What the task asks
All entries must be returned precisely as they appear.

Extracted material
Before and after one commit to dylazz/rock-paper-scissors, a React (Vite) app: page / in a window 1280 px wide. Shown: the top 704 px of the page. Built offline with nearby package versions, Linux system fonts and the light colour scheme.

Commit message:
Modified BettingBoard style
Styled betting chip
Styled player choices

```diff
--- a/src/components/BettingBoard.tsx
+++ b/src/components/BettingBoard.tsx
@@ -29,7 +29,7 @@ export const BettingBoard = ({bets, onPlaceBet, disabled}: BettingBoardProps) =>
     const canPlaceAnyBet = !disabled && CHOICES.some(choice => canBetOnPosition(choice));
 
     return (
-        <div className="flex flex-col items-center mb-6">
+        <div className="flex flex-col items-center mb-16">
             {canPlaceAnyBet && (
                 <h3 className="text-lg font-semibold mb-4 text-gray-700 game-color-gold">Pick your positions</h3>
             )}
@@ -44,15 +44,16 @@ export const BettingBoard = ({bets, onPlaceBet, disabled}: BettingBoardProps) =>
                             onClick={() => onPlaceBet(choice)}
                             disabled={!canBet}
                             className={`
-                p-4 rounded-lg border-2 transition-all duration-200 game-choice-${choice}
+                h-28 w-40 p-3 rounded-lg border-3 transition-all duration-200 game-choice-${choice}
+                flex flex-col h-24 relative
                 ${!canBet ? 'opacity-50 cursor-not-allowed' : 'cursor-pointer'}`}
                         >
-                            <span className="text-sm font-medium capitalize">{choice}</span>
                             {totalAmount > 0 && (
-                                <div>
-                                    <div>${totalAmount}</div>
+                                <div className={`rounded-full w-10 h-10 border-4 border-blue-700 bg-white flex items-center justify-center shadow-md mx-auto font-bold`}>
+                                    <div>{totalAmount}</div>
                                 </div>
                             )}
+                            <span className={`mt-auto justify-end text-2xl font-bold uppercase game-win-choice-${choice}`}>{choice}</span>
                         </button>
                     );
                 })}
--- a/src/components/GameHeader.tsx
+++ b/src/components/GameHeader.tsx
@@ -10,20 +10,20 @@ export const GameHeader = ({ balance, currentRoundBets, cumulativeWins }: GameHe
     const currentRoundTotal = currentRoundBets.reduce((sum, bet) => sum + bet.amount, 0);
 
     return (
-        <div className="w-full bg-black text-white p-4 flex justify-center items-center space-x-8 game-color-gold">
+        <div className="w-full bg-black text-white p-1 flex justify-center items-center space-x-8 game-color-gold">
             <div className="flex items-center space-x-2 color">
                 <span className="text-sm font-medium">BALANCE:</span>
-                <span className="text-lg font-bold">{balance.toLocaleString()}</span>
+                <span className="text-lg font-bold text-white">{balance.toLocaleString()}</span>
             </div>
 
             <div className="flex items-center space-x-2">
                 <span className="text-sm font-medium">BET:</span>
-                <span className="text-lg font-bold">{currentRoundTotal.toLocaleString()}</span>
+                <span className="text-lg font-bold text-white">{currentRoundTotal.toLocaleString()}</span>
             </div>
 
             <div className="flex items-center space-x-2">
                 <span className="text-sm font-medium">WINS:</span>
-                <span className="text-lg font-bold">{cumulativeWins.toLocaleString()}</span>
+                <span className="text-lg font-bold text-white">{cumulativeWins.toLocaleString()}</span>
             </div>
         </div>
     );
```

Exercise result
Before and after one commit to dylazz/rock-paper-scissors, a React (Vite) app: page / in a window 1280 px wide. Shown: the top 704 px of the page. Built offline with nearby package versions, Linux system fonts and the light colour scheme.

Commit message:
Modified BettingBoard style
Styled betting chip
Styled player choices

```diff
--- a/src/components/BettingBoard.tsx
+++ b/src/components/BettingBoard.tsx
@@ -29,7 +29,7 @@ export const BettingBoard = ({bets, onPlaceBet, disabled}: BettingBoardProps) =>
     const canPlaceAnyBet = !disabled && CHOICES.some(choice => canBetOnPosition(choice));
 
     return (
-        <div className="flex flex-col items-center mb-6">
+        <div className="flex flex-col items-center mb-16">
             {canPlaceAnyBet && (
                 <h3 className="text-lg font-semibold mb-4 text-gray-700 game-color-gold">Pick your positions</h3>
             )}
@@ -44,15 +44,16 @@ export const BettingBoard = ({bets, onPlaceBet, disabled}: BettingBoardProps) =>
                             onClick={() => onPlaceBet(choice)}
                             disabled={!canBet}
                             className={`
-                p-4 rounded-lg border-2 transition-all duration-200 game-choice-${choice}
+                h-28 w-40 p-3 rounded-lg border-3 transition-all duration-200 game-choice-${choice}
+                flex flex-col h-24 relative
                 ${!canBet ? 'opacity-50 cursor-not-allowed' : 'cursor-pointer'}`}
                         >
-                            <span className="text-sm font-medium capitalize">{choice}</span>
                             {totalAmount > 0 && (
-                                <div>
-                                    <div>${totalAmount}</div>
+                                <div className={`rounded-full w-10 h-10 border-4 border-blue-700 bg-white flex items-center justify-center shadow-md mx-auto font-bold`}>
+                                    <div>{totalAmount}</div>
                                 </div>
                             )}
+                            <span className={`mt-auto justify-end text-2xl font-bold uppercase game-win-choice-${choice}`}>{choice}</span>
                         </button>
                     );
                 })}
--- a/src/components/GameHeader.tsx
+++ b/src/components/GameHeader.tsx
@@ -10,20 +10,20 @@ export const GameHeader = ({ balance, currentRoundBets, cumulativeWins }: GameHe
     const currentRoundTotal = currentRoundBets.reduce((sum, bet) => sum + bet.amount, 0);
 
     return (
-        <div className="w-full bg-black text-white p-4 flex justify-center items-center space-x-8 game-color-gold">
+        <div className="w-full bg-black text-white p-1 flex justify-center items-center space-x-8 game-color-gold">
             <div className="flex items-center space-x-2 color">
                 <span className="text-sm font-medium">BALANCE:</span>
-                <span className="text-lg font-bold">{balance.toLocaleString()}</span>
+                <span className="text-lg font-bold text-white">{balance.toLocaleString()}</span>
             </div>
 
             <div className="flex items-center space-x-2">
                 <span className="text-sm font-medium">BET:</span>
-                <span className="text-lg font-bold">{currentRoundTotal.toLocaleString()}</span>
+                <span className="text-lg font-bold text-white">{currentRoundTotal.toLocaleString()}</span>
             </div>
 
             <div className="flex items-center space-x-2">
                 <span className="text-sm font-medium">WINS:</span>
-                <span className="text-lg font-bold">{cumulativeWins.toLocaleString()}</span>
+                <span className="text-lg font-bold text-white">{cumulativeWins.toLocaleString()}</span>
             </div>
         </div>
     );
```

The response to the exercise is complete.